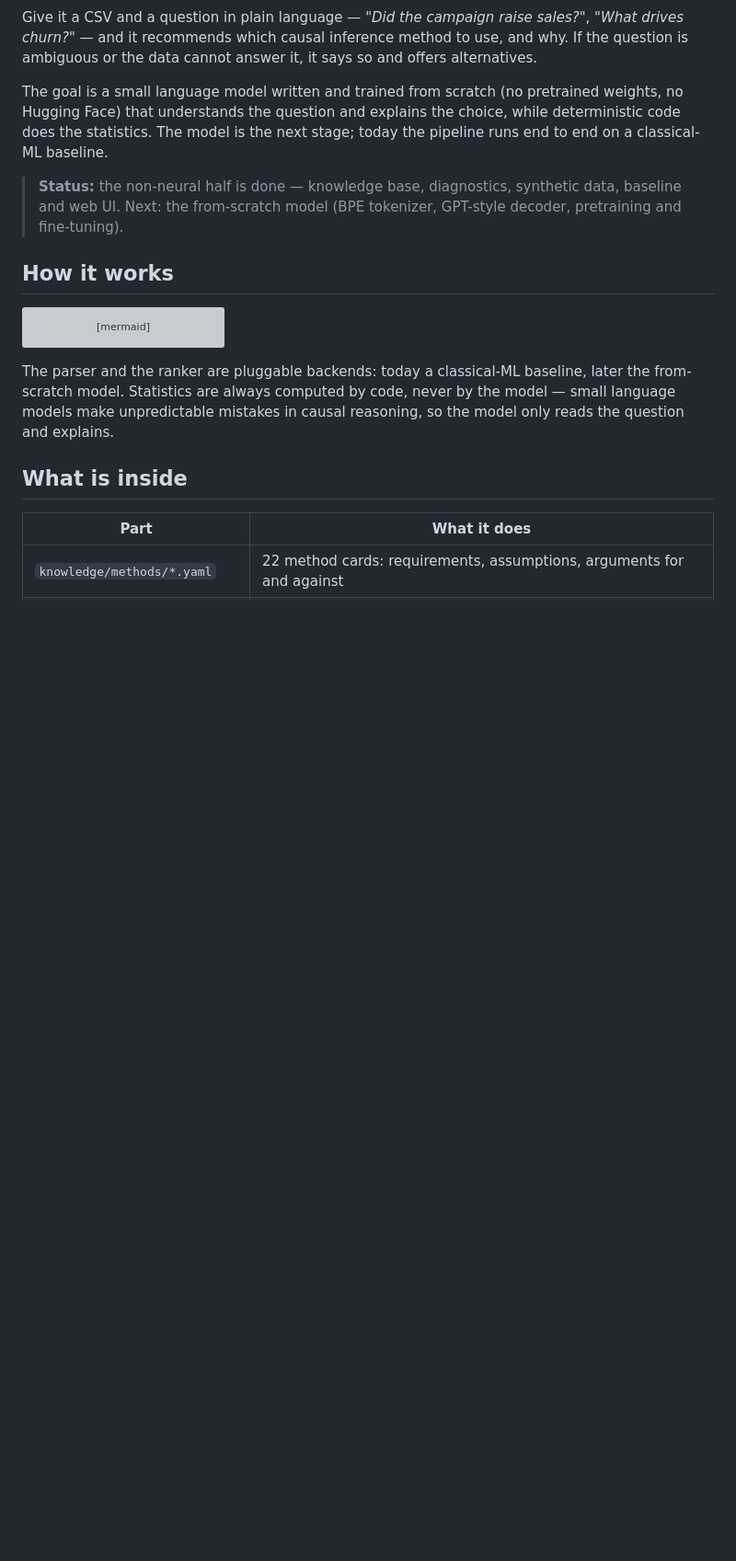
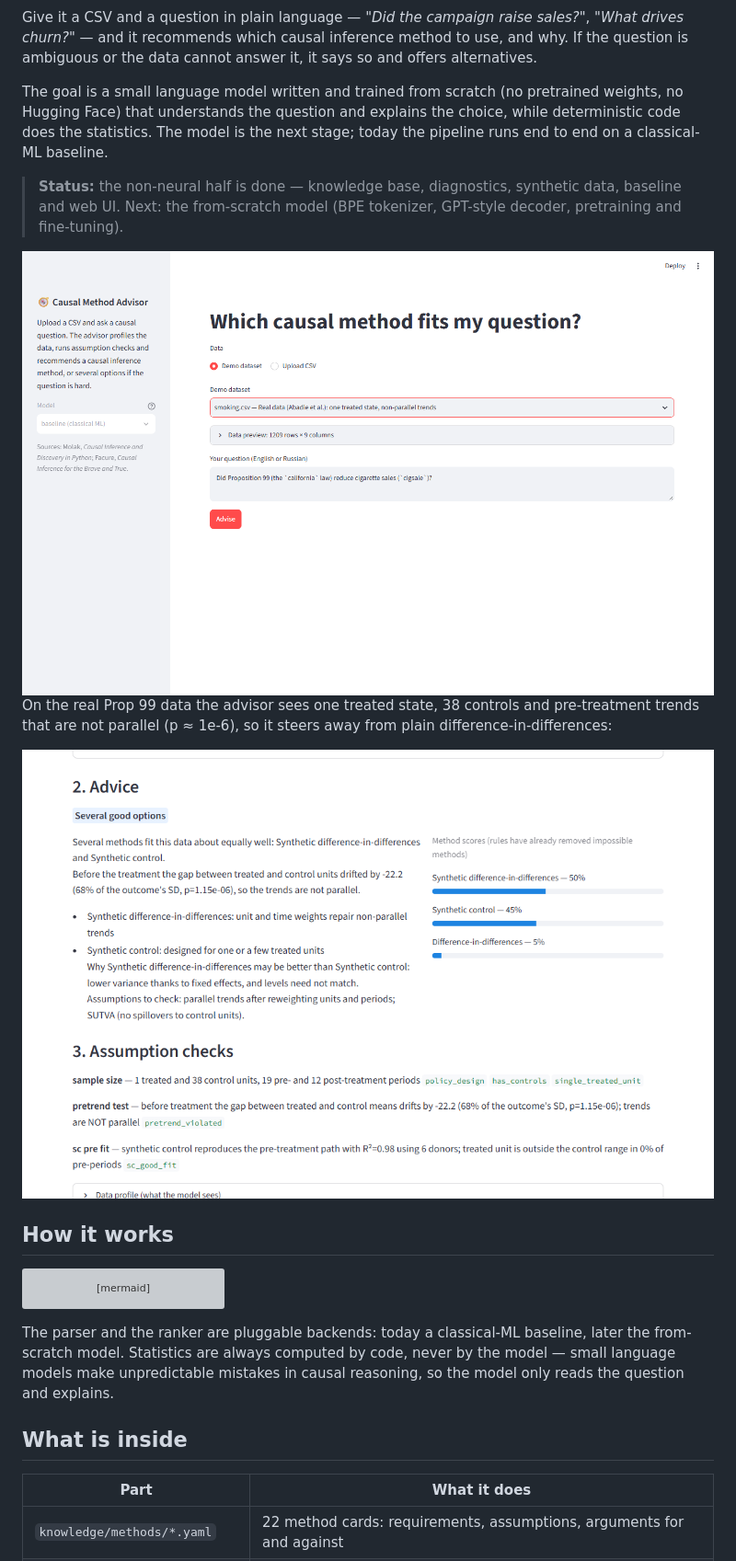
Before and after one commit to KernerlRace/causal-method-advisor, a Markdown page: README.md, the part around one of its changes. Shown at 92% size. GitHub-like rendering; pictures changed too: docs/img/advice.png (added), docs/img/question.png (added); blank space fills up the shorter version; grey boxes are pictures that could not be loaded.

Commit message:
CI, MIT license, pinned versions, trained baseline and screenshots for the demo

```diff
--- a/README.md
+++ b/README.md
@@ -10,6 +14,13 @@ The model is the next stage; today the pipeline runs end to end on a classical-M
 
 > **Status:** the non-neural half is done — knowledge base, diagnostics, synthetic data, baseline and web UI.
 > Next: the from-scratch model (BPE tokenizer, GPT-style decoder, pretraining and fine-tuning).
+
+<img src="docs/img/question.png" alt="Asking about California's Proposition 99 on the demo dataset">
+
+On the real Prop 99 data the advisor sees one treated state, 38 controls and pre-treatment trends that are
+not parallel (p ≈ 1e-6), so it steers away from plain difference-in-differences:
+
+<img src="docs/img/advice.png" alt="Advice: synthetic DiD or synthetic control, with the assumption checks behind it">
 
 ## How it works
 
```
Also changed, not shown: other parts of README.md (+4 -0 lines), 5 other files.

— EXERCISE AIM —
Repeat the records above exactly. Pictures do not belong in the copy.

— RESPONSE BOX —
Before and after one commit to KernerlRace/causal-method-advisor, a Markdown page: README.md, the part around one of its changes. Shown at 92% size. GitHub-like rendering; pictures changed too: docs/img/advice.png (added), docs/img/question.png (added); blank space fills up the shorter version; grey boxes are pictures that could not be loaded.

Commit message:
CI, MIT license, pinned versions, trained baseline and screenshots for the demo

```diff
--- a/README.md
+++ b/README.md
@@ -10,6 +14,13 @@ The model is the next stage; today the pipeline runs end to end on a classical-M
 
 > **Status:** the non-neural half is done — knowledge base, diagnostics, synthetic data, baseline and web UI.
 > Next: the from-scratch model (BPE tokenizer, GPT-style decoder, pretraining and fine-tuning).
+
+<img src="docs/img/question.png" alt="Asking about California's Proposition 99 on the demo dataset">
+
+On the real Prop 99 data the advisor sees one treated state, 38 controls and pre-treatment trends that are
+not parallel (p ≈ 1e-6), so it steers away from plain difference-in-differences:
+
+<img src="docs/img/advice.png" alt="Advice: synthetic DiD or synthetic control, with the assumption checks behind it">
 
 ## How it works
 
```
Also changed, not shown: other parts of README.md (+4 -0 lines), 5 other files.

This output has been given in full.